INPUT: Begin

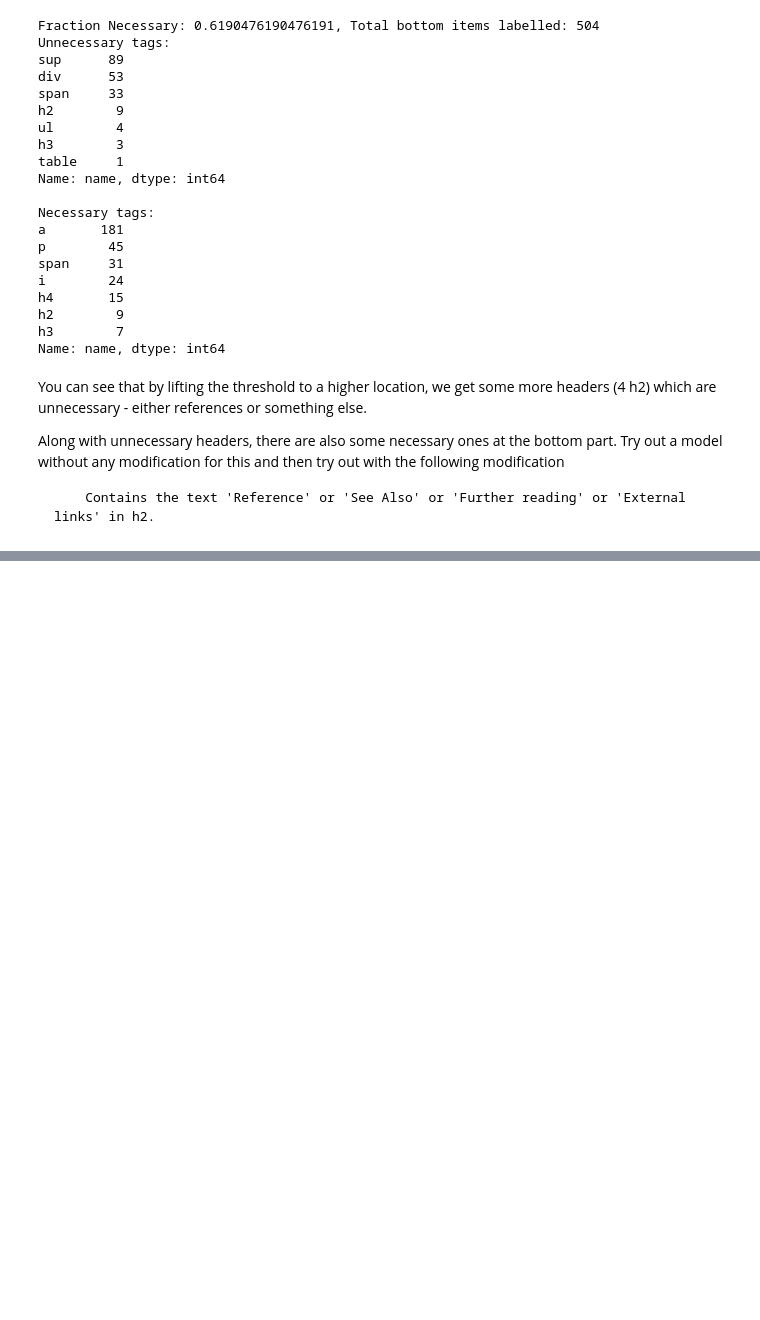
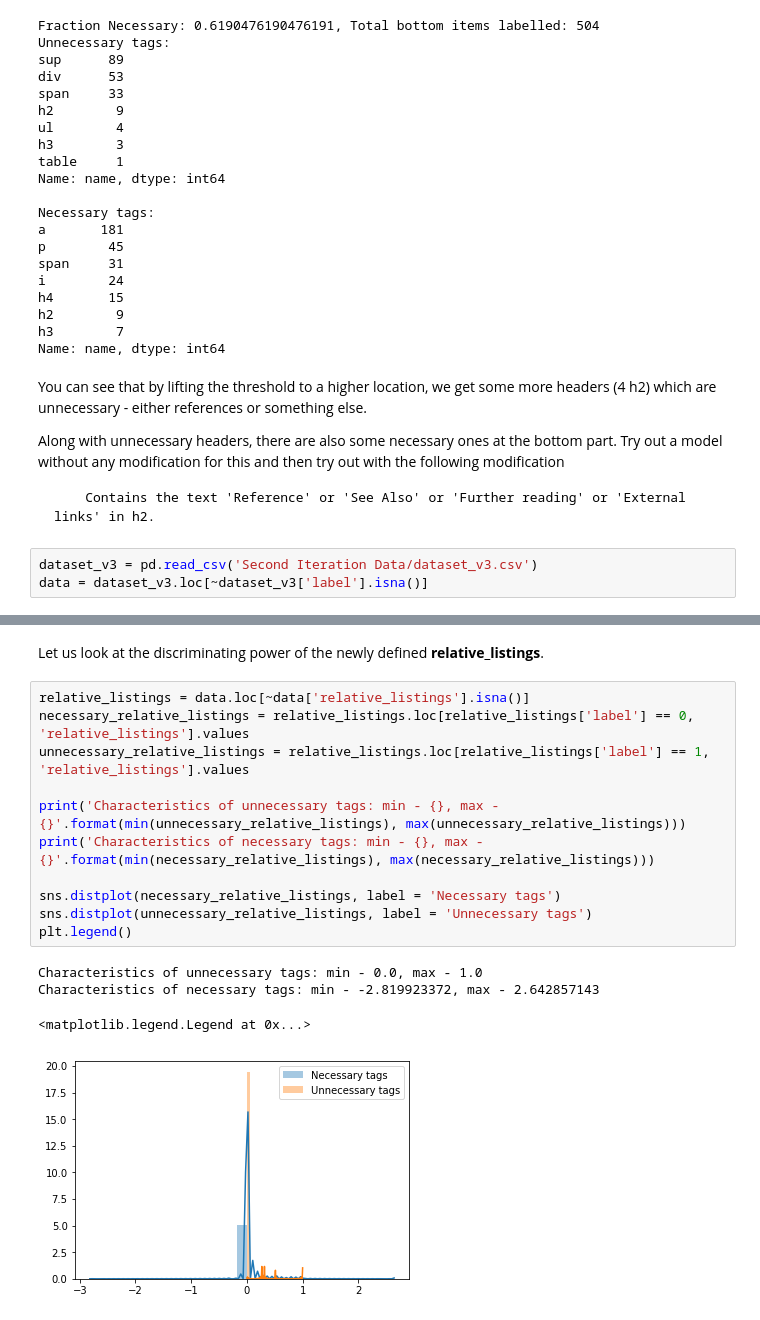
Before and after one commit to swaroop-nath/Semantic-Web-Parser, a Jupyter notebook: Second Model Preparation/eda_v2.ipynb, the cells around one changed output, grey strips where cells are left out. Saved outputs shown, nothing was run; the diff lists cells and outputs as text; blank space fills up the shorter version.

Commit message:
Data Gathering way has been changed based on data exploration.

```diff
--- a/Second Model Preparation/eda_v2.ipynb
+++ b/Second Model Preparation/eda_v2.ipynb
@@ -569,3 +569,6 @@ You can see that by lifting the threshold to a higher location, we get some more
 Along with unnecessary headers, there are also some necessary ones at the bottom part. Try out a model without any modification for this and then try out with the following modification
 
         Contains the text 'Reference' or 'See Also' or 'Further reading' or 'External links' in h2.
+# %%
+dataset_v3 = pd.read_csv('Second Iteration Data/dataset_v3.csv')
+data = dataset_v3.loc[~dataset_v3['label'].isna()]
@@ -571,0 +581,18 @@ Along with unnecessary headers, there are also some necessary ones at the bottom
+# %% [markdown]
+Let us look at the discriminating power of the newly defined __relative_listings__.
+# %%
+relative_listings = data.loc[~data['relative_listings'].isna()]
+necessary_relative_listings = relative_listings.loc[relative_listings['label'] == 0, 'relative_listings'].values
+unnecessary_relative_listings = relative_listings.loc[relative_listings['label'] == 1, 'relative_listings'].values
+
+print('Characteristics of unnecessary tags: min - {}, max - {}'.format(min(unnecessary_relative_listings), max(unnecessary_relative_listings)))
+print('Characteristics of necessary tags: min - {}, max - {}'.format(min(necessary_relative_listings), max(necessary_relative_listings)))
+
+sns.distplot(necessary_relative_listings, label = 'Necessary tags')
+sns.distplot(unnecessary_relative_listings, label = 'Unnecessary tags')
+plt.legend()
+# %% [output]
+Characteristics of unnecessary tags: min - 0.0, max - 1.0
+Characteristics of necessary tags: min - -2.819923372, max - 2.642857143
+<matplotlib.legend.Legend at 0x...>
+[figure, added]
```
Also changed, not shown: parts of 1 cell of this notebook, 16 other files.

INPUT: End
INPUT: Begin

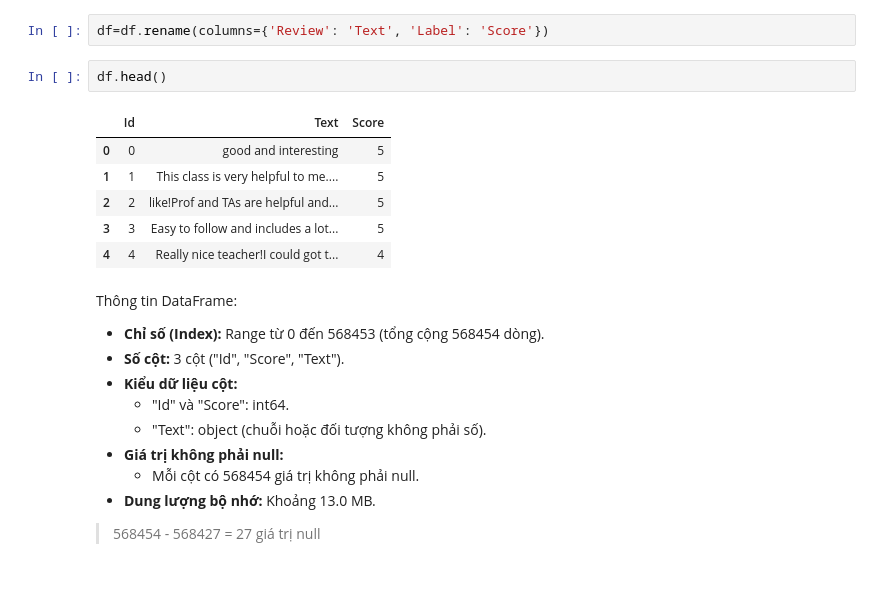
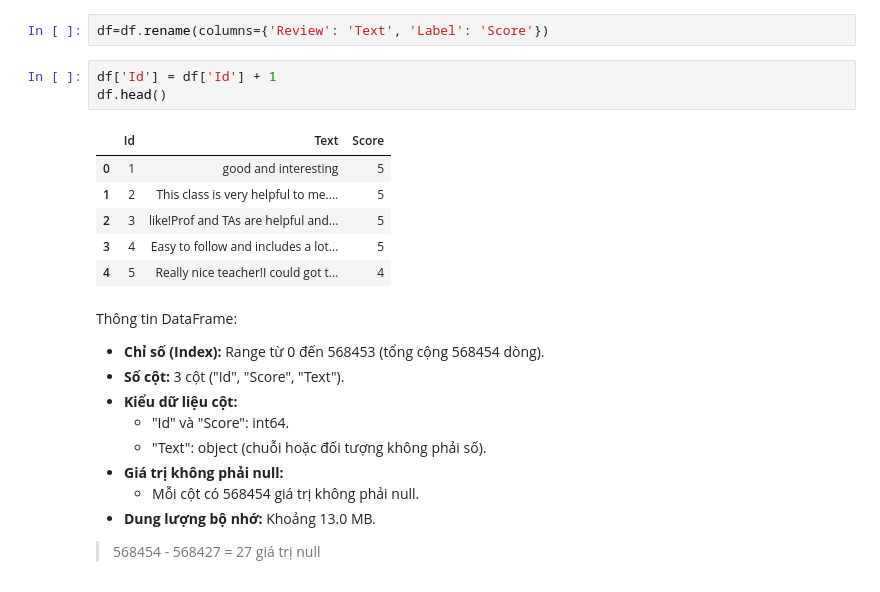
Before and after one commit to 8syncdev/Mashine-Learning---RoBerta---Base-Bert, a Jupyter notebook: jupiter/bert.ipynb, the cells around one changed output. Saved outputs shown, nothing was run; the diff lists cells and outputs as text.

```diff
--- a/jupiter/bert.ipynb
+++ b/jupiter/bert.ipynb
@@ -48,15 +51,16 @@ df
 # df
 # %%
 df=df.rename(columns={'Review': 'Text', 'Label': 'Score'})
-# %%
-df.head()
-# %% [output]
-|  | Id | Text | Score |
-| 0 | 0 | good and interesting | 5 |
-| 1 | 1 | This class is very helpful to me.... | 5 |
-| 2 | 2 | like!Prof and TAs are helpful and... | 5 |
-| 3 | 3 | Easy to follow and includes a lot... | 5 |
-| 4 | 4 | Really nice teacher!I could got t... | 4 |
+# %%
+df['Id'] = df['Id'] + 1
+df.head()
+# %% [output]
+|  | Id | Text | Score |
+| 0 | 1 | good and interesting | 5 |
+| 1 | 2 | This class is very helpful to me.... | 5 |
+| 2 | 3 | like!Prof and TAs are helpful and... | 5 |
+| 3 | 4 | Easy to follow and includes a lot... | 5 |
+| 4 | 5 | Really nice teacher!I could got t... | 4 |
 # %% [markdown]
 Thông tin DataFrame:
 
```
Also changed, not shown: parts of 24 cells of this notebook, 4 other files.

INPUT: End
INPUT: Begin

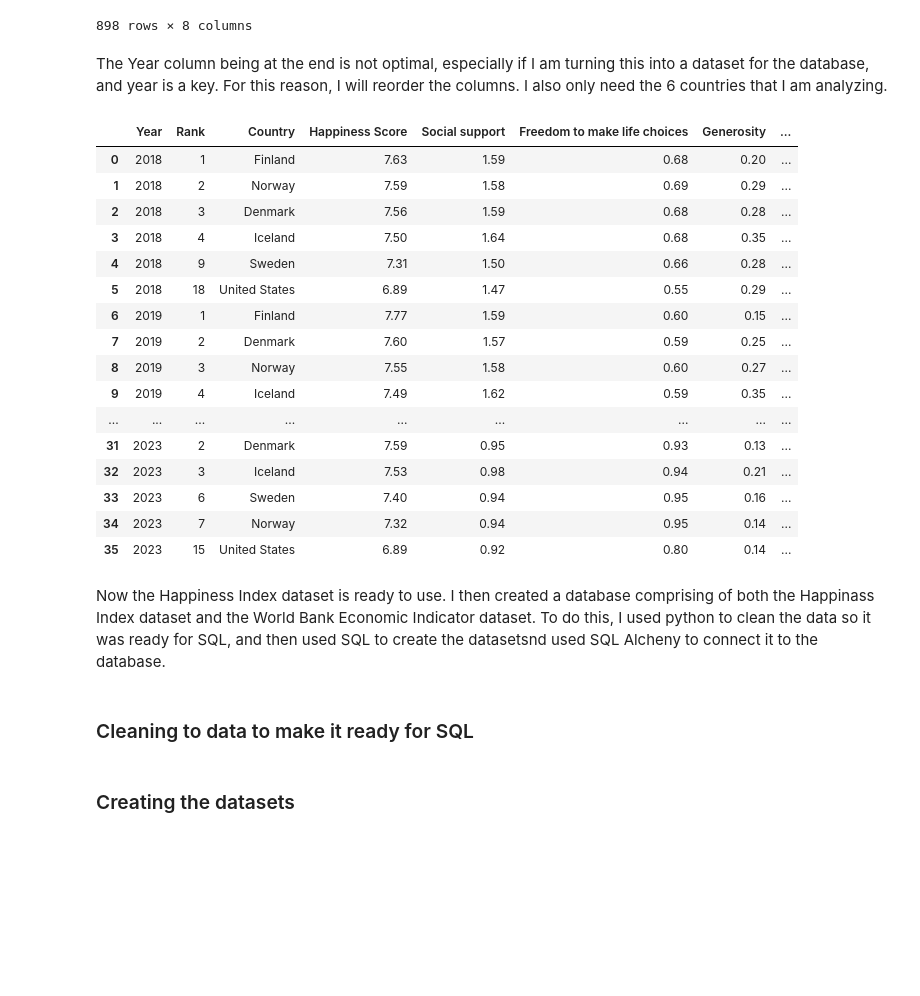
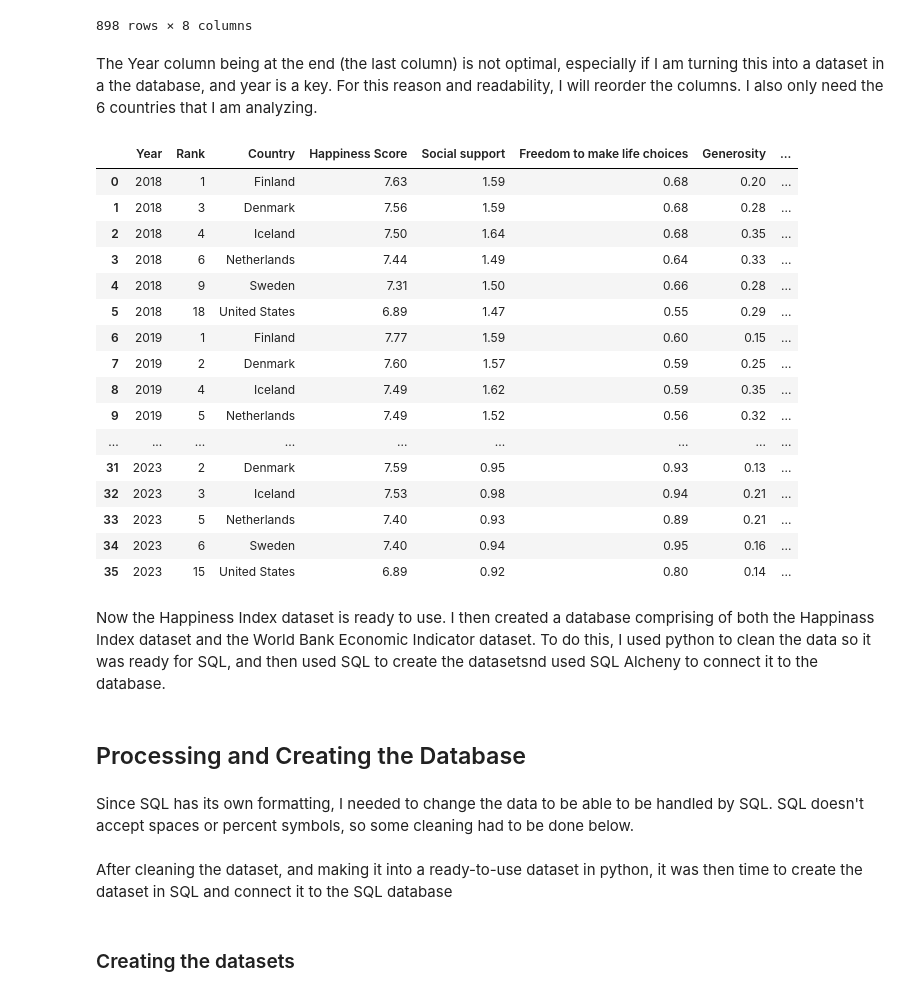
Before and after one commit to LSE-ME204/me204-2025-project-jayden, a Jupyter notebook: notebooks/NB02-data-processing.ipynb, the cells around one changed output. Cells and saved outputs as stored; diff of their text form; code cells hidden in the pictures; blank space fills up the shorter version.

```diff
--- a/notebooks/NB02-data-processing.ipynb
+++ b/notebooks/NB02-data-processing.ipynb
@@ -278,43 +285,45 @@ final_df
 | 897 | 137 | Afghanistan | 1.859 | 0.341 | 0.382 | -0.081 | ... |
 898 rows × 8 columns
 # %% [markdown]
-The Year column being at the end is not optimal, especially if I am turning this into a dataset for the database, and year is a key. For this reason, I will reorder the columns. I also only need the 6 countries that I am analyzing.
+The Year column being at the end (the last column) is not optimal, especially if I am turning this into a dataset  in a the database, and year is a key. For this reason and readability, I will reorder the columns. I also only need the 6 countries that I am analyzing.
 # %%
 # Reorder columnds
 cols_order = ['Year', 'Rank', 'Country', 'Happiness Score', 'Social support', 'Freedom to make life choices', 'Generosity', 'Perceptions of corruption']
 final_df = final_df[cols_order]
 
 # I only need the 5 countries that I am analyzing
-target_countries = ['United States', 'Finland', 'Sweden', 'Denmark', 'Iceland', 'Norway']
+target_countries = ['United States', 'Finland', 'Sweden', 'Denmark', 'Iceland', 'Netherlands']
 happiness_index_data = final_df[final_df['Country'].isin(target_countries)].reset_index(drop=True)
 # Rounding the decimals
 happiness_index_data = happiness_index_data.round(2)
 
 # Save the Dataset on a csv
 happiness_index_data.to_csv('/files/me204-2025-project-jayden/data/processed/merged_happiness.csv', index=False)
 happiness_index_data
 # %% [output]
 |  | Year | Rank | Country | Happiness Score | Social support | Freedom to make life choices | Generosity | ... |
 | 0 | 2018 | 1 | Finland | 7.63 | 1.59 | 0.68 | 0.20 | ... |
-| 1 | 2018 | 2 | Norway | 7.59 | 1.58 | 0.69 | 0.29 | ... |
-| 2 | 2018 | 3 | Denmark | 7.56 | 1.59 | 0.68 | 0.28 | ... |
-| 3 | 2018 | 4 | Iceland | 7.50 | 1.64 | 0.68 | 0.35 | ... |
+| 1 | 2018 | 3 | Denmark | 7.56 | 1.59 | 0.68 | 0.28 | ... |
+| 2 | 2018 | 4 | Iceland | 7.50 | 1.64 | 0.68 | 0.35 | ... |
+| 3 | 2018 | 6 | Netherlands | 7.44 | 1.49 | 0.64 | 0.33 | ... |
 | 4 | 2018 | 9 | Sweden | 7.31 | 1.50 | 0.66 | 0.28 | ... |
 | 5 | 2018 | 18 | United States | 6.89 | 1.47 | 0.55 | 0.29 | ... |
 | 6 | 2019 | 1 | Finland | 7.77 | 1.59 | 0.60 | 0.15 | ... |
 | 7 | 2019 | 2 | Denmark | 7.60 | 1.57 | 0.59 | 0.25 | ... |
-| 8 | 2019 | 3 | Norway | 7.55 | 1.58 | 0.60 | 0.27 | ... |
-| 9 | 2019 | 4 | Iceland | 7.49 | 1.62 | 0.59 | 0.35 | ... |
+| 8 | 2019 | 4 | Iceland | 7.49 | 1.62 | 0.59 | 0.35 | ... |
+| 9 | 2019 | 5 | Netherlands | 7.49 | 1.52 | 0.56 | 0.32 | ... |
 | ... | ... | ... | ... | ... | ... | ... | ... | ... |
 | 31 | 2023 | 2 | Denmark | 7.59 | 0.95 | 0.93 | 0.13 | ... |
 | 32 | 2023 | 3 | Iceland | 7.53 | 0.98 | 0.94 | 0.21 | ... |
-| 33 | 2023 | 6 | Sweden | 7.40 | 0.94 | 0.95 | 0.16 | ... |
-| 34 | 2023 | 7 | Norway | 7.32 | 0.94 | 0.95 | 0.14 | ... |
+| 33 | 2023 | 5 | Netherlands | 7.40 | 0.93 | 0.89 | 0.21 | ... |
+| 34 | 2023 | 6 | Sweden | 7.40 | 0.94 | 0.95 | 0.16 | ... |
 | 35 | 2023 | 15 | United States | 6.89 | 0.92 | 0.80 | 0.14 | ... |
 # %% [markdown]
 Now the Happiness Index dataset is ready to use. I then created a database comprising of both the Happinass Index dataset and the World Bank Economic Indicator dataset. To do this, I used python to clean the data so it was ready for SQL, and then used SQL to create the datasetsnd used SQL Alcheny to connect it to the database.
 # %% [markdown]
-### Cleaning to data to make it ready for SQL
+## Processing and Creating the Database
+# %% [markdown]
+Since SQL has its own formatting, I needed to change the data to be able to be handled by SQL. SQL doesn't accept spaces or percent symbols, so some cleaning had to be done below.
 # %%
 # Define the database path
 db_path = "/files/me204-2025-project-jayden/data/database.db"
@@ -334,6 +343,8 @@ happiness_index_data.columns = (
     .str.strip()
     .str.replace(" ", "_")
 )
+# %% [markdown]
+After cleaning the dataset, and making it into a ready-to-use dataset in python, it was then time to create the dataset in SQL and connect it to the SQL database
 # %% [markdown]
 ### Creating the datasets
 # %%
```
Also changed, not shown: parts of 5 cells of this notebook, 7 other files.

INPUT: End

▶ **WHAT THE TASK ASKS**:
Go through the entries and copy each line holding the string "lists".

▶ **ANSWER BOX**:
Before and after one commit to swaroop-nath/Semantic-Web-Parser, a Jupyter notebook: Second Model Preparation/eda_v2.ipynb, the cells around one changed output, grey strips where cells are left out. Saved outputs shown, nothing was run; the diff lists cells and outputs as text; blank space fills up the shorter version.
Before and after one commit to 8syncdev/Mashine-Learning---RoBerta---Base-Bert, a Jupyter notebook: jupiter/bert.ipynb, the cells around one changed output. Saved outputs shown, nothing was run; the diff lists cells and outputs as text.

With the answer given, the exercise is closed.